Report the number of lines in the records below that contain the word "output", and nothing more.

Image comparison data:
=== Section Start ===
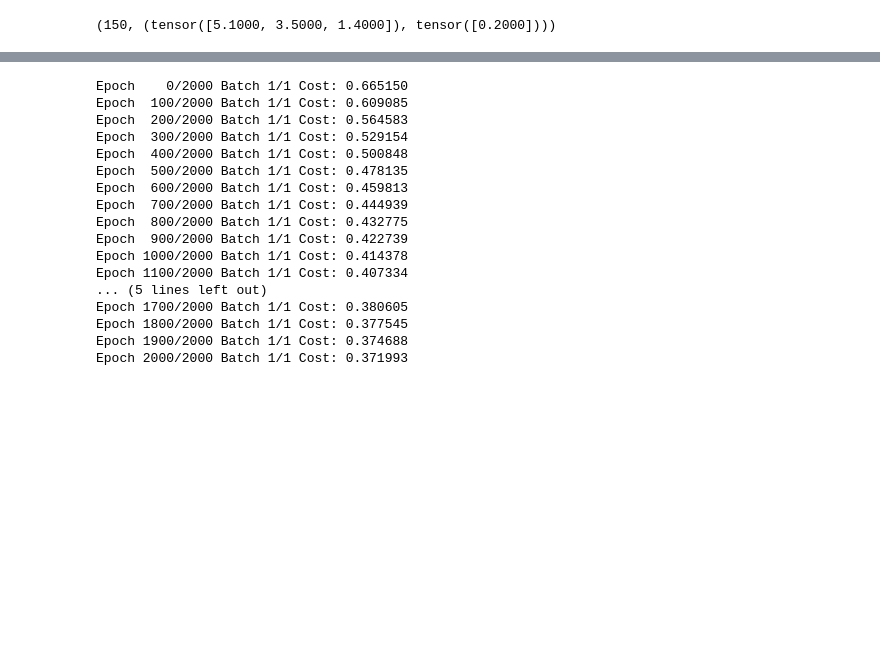
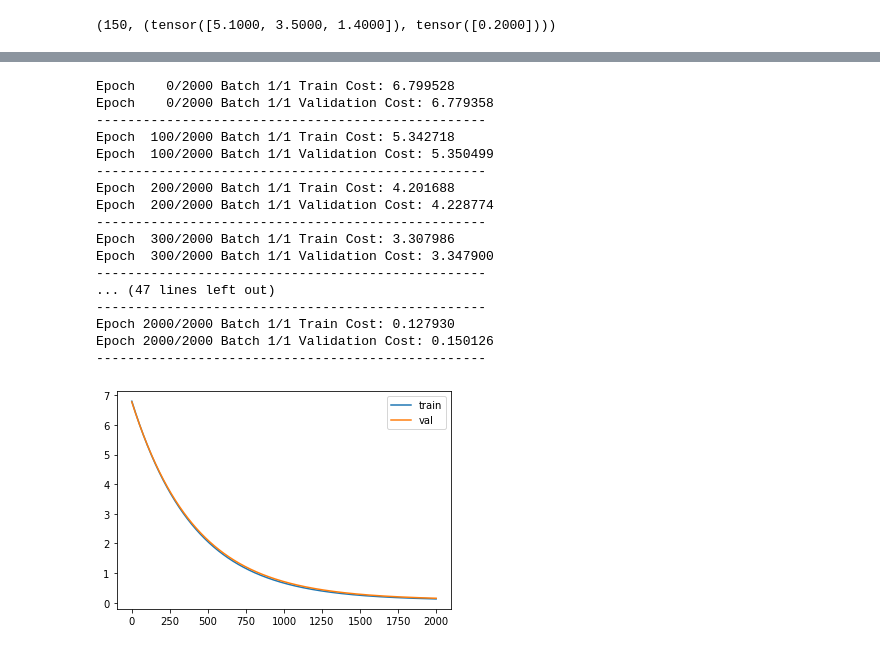
Before and after one commit to leehyunggeunkeun/inha, a Jupyter notebook: pytorch_0417_선형회귀.ipynb, the cells around one changed output, grey strips where cells are left out. Cells and saved outputs as stored; diff of their text form; code cells hidden in the pictures; blank space fills up the shorter version.

```diff
--- a/pytorch_0417_선형회귀.ipynb
+++ b/pytorch_0417_선형회귀.ipynb
@@ -125,8 +162,10 @@ tensor([0.2710], requires_grad=True)]
 # %%
 nb_epochs=2000
 train_losses=[]
+val_losses = []
+
 for epoch in range(nb_epochs+1):
-    for batch_idx, samples in enumerate(dataloader):
+    for batch_idx, samples in enumerate(train_loader):
         x_train, y_train = samples
 
 
@@ -142,25 +181,47 @@ for epoch in range(nb_epochs+1):
 
 
         if epoch % 100 == 0:
-            print('Epoch {:4d}/{} Batch {}/{} Cost: {:.6f}'.format(
-            epoch, nb_epochs, batch_idx+1, len(dataloader),
+            print('Epoch {:4d}/{} Batch {}/{} Train Cost: {:.6f}'.format(
+            epoch, nb_epochs, batch_idx+1, len(train_loader),
             cost.item()
              ))
+
+    for batch_idx, samples in enumerate(val_loader):
+        x_val, y_val = samples
+
+        prediction = model(x_val)
+        cost = F.mse_loss(prediction, y_val)
+
+        val_losses.append(cost.item())
+
+        if epoch % 100 == 0:
+            print('Epoch {:4d}/{} Batch {}/{} Validation Cost: {:.6f}'.format(
+            epoch, nb_epochs, batch_idx+1, len(val_loader),
+            cost.item()
+             ))
+            print('-'*50)
 # %% [output]
-Epoch    0/2000 Batch 1/1 Cost: 0.665150
-Epoch  100/2000 Batch 1/1 Cost: 0.609085
-Epoch  200/2000 Batch 1/1 Cost: 0.564583
-Epoch  300/2000 Batch 1/1 Cost: 0.529154
-Epoch  400/2000 Batch 1/1 Cost: 0.500848
-Epoch  500/2000 Batch 1/1 Cost: 0.478135
-Epoch  600/2000 Batch 1/1 Cost: 0.459813
-Epoch  700/2000 Batch 1/1 Cost: 0.444939
-Epoch  800/2000 Batch 1/1 Cost: 0.432775
-Epoch  900/2000 Batch 1/1 Cost: 0.422739
-Epoch 1000/2000 Batch 1/1 Cost: 0.414378
-Epoch 1100/2000 Batch 1/1 Cost: 0.407334
-... (5 lines left out)
-Epoch 1700/2000 Batch 1/1 Cost: 0.380605
-Epoch 1800/2000 Batch 1/1 Cost: 0.377545
-Epoch 1900/2000 Batch 1/1 Cost: 0.374688
-Epoch 2000/2000 Batch 1/1 Cost: 0.371993
+Epoch    0/2000 Batch 1/1 Train Cost: 6.799528
+Epoch    0/2000 Batch 1/1 Validation Cost: 6.779358
+--------------------------------------------------
+Epoch  100/2000 Batch 1/1 Train Cost: 5.342718
+Epoch  100/2000 Batch 1/1 Validation Cost: 5.350499
+--------------------------------------------------
+Epoch  200/2000 Batch 1/1 Train Cost: 4.201688
+Epoch  200/2000 Batch 1/1 Validation Cost: 4.228774
+--------------------------------------------------
+Epoch  300/2000 Batch 1/1 Train Cost: 3.307986
+Epoch  300/2000 Batch 1/1 Validation Cost: 3.347900
+--------------------------------------------------
+... (47 lines left out)
+--------------------------------------------------
+Epoch 2000/2000 Batch 1/1 Train Cost: 0.127930
+Epoch 2000/2000 Batch 1/1 Validation Cost: 0.150126
+--------------------------------------------------
+# %%
+plt.plot(train_losses, label='train')
+plt.plot(val_losses, label='val')
+plt.legend()
+plt.show()
+# %% [output]
+[figure, added]
```
Also changed, not shown: parts of 12 cells of this notebook.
=== Section End ===
Problem solution: 3